Top of MATERIAL PROVIDED

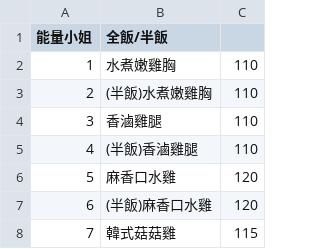
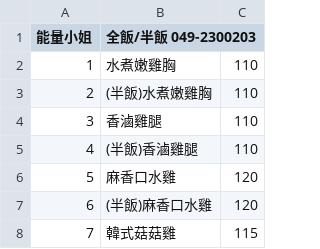
Before and after one commit to chih-kang-huang/nca-linebot, a CSV file: data/restaurant/能量小姐.csv, drawn as a sheet; only a part is shown.

Commit message:
update

```diff
--- a/data/restaurant/能量小姐.csv
+++ b/data/restaurant/能量小姐.csv
@@ -1,2 +1,2 @@
-能量小姐,全飯/半飯,
+能量小姐,全飯/半飯 049-2300203,
 1,水煮嫩雞胸,110
```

Bottom of MATERIAL PROVIDED

» THE PROBLEM
Please retype the whole of the data precisely, omitting pictures.

» PROBLEM SOLUTION
Before and after one commit to chih-kang-huang/nca-linebot, a CSV file: data/restaurant/能量小姐.csv, drawn as a sheet; only a part is shown.

Commit message:
update

```diff
--- a/data/restaurant/能量小姐.csv
+++ b/data/restaurant/能量小姐.csv
@@ -1,2 +1,2 @@
-能量小姐,全飯/半飯,
+能量小姐,全飯/半飯 049-2300203,
 1,水煮嫩雞胸,110
```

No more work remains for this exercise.